Eoin Morgan seeks series win as nation licks its wounds

England's increasingly proficient one-day side might well offer a beacon of hope for those looking for a distraction this week. England cricket fans knew the meaning of omnishambles long before it was added to the dictionary and might regard it as something of a perversity that, after the country's footballers were put on ice by the smallest nation at Euro 2016 and as politicians continue exploring the realms beyond satire, it is their sport that provides a fleeting opportunity for optimism.

It is not so long ago that England's ODI players were sent packing from a major tournament to the accompaniment of boos and hisses, of course. Eoin Morgan is periodically asked to reflect on how far England have come since the 2015 World Cup and his responses to how the culture of the limited-overs teams has been changed, and where they can continue to improve, are typically well-rehearsed and emotion-free. Is it a stretch to suggest his cool captaincy and emphasis on collective enjoyment feels ever-so-slightly Icelandic?

Morgan is no football fan, however, and England are one of the most well-resourced teams in cricket, so it is hard to make theirs an underdog story - no matter how mangy their one-day performances have been over the last couple of decades. England's captain, who perhaps took slightly more of an interest during Ireland's Euro 2016 defeat on Sunday, did concede that "emotions are probably running high with everybody around the country at the moment" but stopped short of endorsing the appointment of an Australian as Roy Hodgson's successor.

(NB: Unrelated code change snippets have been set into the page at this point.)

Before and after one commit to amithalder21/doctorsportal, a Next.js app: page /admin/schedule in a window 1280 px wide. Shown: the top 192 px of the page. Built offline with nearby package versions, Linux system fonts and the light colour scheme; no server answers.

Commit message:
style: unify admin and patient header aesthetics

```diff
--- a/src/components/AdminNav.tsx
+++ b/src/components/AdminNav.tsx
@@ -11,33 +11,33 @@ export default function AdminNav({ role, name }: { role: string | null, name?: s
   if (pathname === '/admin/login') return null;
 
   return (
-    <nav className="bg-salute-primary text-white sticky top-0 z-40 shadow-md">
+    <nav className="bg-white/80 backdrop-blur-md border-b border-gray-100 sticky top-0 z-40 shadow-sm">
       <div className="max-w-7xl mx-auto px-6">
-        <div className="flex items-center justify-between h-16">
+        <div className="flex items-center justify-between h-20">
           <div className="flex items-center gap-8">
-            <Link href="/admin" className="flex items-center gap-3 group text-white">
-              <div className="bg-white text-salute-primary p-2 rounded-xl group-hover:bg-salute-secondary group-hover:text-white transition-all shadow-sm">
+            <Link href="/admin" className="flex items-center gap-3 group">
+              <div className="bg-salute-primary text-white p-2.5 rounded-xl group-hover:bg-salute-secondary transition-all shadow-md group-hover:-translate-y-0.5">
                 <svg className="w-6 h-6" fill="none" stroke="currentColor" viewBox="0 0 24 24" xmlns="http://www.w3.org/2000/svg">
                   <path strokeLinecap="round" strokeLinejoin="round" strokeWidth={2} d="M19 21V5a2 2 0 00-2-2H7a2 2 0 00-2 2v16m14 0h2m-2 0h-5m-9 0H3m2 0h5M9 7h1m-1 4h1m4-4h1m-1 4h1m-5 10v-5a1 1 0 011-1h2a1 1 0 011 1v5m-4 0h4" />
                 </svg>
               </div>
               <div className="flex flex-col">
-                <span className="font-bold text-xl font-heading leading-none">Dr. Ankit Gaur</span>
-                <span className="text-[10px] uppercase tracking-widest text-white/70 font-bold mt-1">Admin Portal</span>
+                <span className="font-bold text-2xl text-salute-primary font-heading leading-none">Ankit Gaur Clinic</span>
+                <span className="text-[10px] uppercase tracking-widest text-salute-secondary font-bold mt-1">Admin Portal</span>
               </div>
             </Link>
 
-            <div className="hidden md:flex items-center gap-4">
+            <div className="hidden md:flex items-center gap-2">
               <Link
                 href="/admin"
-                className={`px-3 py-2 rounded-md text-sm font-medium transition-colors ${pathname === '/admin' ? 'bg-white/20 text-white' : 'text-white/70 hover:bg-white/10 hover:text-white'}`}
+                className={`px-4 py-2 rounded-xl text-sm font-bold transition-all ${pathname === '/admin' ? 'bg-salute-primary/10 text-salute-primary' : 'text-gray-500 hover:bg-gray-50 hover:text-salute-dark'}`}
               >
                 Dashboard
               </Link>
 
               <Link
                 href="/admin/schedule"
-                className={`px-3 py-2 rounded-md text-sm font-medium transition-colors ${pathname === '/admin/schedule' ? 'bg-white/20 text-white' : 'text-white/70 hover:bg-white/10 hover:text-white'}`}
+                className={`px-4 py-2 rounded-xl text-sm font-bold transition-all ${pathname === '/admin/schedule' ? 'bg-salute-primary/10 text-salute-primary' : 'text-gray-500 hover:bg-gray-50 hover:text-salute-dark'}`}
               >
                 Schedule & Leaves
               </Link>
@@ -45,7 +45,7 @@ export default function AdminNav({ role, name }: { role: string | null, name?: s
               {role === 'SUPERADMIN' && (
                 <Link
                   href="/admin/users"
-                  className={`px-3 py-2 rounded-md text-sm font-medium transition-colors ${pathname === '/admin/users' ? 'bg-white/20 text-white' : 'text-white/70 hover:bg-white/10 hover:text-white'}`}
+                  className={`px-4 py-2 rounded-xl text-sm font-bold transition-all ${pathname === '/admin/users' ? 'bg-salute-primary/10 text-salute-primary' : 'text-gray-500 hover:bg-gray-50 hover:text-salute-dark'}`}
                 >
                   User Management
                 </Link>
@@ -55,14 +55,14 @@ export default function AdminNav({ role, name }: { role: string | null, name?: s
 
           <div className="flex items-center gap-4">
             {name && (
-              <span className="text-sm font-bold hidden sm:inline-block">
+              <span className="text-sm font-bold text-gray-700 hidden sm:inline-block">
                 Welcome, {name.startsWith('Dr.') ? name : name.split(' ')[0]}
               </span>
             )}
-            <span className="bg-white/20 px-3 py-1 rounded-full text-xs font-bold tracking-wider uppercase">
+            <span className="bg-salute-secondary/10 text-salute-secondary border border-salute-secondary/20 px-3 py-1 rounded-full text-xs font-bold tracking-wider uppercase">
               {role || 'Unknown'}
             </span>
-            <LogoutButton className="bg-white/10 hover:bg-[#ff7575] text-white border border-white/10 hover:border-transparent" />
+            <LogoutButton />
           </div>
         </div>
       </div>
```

Coincidentally, Hodgson watched England's cricketers train the last time they prepared for a match at The Oval (one they lost by an innings to Australia) but he has now joined Peter Moores and Stuart Lancaster in the most recent ranks of English coaching disaster. Morgan was more interested in Eddie Jones' success in turning around the rugby team - "it's been phenomenal to watch a whitewash against Australia on home soil" - but eventually talk turned to his ongoing project alongside Trevor Bayliss in improving England's ODI stocks.

A tie at Trent Bridge, where Liam Plunkett's last-ball six salvaged a game that appeared lost, was followed by more consummate displays in both disciplines at Edgbaston and another solid bowling performance, before the rain arrived to wipe out any chance of a result at Bristol. That means England still need to win one of the final two matches to secure the series - and they may come up against the weather again at The Oval, with a poor forecast for the afternoon.

"It's very important we work hard, they are a strong side, we don't take them for granted," Morgan said. "The series still stands at 1-0, given we've played some really good cricket and not been able to capitalise because of the weather. Tomorrow again it is going to be tough to get it to that point but it's important to emphasise the hard work that needs to be put in."

As England have broken records with regularity over the last 12 months, it has been the batsmen that have taken the plaudits - most recently with Alex Hales and Jason Roy knocking off the highest successful chase for a team winning by ten wickets.

However, the bowling has stood out so far in this series, with Sri Lanka limited to totals of 286 for 9, 254 for 7 and 248 for 9. England have got by on five specialist bowlers in each match, with Joe Root contributing three overs of back-up spin, and while Morgan said he would prefer to have more options - such as when Ben Stokes has been fit to play as an allrounder in the top six - results had been encouraging.

"At the moment it has worked, ideally we would have more but our strength has been our batting and to stick with that sends quite a lot of confidence through the changing room," Morgan said of the team's balance.

"It throws it over to the bowlers, more responsibility on them and they have done pretty well with it. Sometimes if you go in with six out-and-out bowlers it can be off the pace a little bit, when you pack your team with batters and if they play poorly you wonder if they rely too much on other people. It's a balance you just have to stay with what you feel is right for the team."

England have become more accustomed to viewing the limited-overs formats as a squad game and Morgan said there were still plenty of options to consider ahead of next year's Champions Trophy. Steven Finn has yet to play a game in the series - in part thanks to Liam Plunkett's strong form - and Stuart Broad's name continues to linger at edge of selectoral discussions.

Meanwhile, a combination of poor batting, good batting (from Hales and Roy) and poor weather, means that Morgan, Root and Jonny Bairstow have had little opportunity for time in the middle. For that reason, as well as the desire to avoid going to Cardiff still only 1-0 up, England will hope the rain stays away over south London on Wednesday. As Hodgson, who led his team through a perfect qualifying campaign for Euro 2016, would attest, you can never be too well prepared for the challenges ahead.

"There is a lot of talk going into tournaments about knowing your best 11 but its more than that. A guy goes down in the first game, must-win, it's more than having 11 - it's how big your squad is. When you turn to guys at certain stages of a tournament you have got to be able to trust them, it's not just your best team, but best squad."